Mr. Cong went missing while he was on an indirect supervision pass from CAMH, meaning he was allowed into the community unescorted, but a CAMH staff member could check in on him. Mr. Cong used his indirect supervision privileges on a number of occasions, including to visit the Hong Fook Asian Mental Health Centre for “socialization.”
The Toronto police were notified of Mr. Cong’s disappearance on July 3 but did not make it public until July 14. Because of privacy concerns, the force didn’t disclose that it was CAMH who reported him missing.
In a statement, the service said it had been informed that Mr. Cong “was a ‘low risk’ to public safety, to himself and was allowed on regular, unaccompanied public passes.”
The statement said officers then checked shelters, hospitals and addresses associated with Mr. Cong. They confirmed on Tuesday that he had left the country.
As police investigated Mr. Cong’s disappearance, Geoffrey Le Feuvre went missing from CAMH on July 15. He was located two days later.
Mr. Le Feuvre, 68, has a lengthy psychiatric history. He was found not criminally responsible after a series of unprovoked assaults in 2007 where he punched people or swung at them with his walking cane.

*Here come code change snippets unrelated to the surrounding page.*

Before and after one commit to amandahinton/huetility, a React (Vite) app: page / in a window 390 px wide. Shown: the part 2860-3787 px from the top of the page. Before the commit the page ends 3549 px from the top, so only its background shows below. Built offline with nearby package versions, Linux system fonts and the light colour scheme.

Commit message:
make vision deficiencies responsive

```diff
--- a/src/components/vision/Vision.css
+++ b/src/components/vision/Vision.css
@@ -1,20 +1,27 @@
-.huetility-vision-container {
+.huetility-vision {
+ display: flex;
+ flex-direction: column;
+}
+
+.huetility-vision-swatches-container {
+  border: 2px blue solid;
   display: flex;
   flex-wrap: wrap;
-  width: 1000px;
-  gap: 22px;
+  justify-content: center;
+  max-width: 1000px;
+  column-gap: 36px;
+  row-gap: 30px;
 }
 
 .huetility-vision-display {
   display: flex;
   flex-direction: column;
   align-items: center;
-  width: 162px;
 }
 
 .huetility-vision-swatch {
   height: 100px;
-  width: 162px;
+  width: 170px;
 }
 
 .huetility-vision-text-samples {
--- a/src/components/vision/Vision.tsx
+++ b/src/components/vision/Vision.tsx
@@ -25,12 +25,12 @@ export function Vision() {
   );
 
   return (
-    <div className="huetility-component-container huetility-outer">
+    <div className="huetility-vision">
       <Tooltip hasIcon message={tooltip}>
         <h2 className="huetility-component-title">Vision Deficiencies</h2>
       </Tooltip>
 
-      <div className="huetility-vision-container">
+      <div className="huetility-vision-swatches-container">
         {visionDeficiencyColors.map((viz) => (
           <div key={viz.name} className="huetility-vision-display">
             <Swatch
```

In early June, Kleiton Da Silva, 44, had gone missing from the CAMH overnight and robbed a convenience store and a bakery before he was found. Mr. Da Silva was an NCR patient who had stabbed two men with whom he was smoking crack cocaine, killing one of them.
Dr. Simpson said the case is only the second time in CAMH history when an NCR patient left the facility and was charged with a criminal offence.
CAMH has about 200 forensic patients and of those, about 160 are NCR. Dr. Simpson said the hospital takes the disappearance of any patient seriously, but that in the vast majority of cases, they are found quickly.
Mathieu Dufour, associate chief of psychiatry at the Royal Ottawa Mental Health Centre, said there are about 1,600 patients across the province who are being overseen by the Ontario Review Board. There is a system in place to ensure they receive treatment while managing any potential risks they may pose.
“We need to be able to re-integrate them into the community while still being safe for the community,” Dr. Dufour said. “There’s a very careful process.”
Dr. Dufour highlighted a Canadian study that found 17 per cent of NCR patients reoffend within three years of their discharge. Only 0.6 per cent of NCR patients commit offences involving serious violence. The rates are much lower than they are for the criminal justice system, Dr. Dufour said.
Unlike Mr. Cong’s case, other incidents where NCR patients go missing didn’t appear to be planned moves.
In 2015, for example, Thomas Brailsford, who was at the CAMH after killing his mother, was escorted in a taxi for a medical appointment. While the nurse was paying the driver, Mr. Brailsford ran out of the car. Police found him the next day.
George May was at the CAMH after he fatally strangled another psychiatric patient. In January, 2012, he was taken to the Toronto General Hospital for a CT scan. He got into a dispute with the technician and security led him out of the building without telling the CAMH escort.
Police found him three days later. He said he had gone to the Sunnybrook hospital emergency to get help but waited nine hours without seeing a doctor.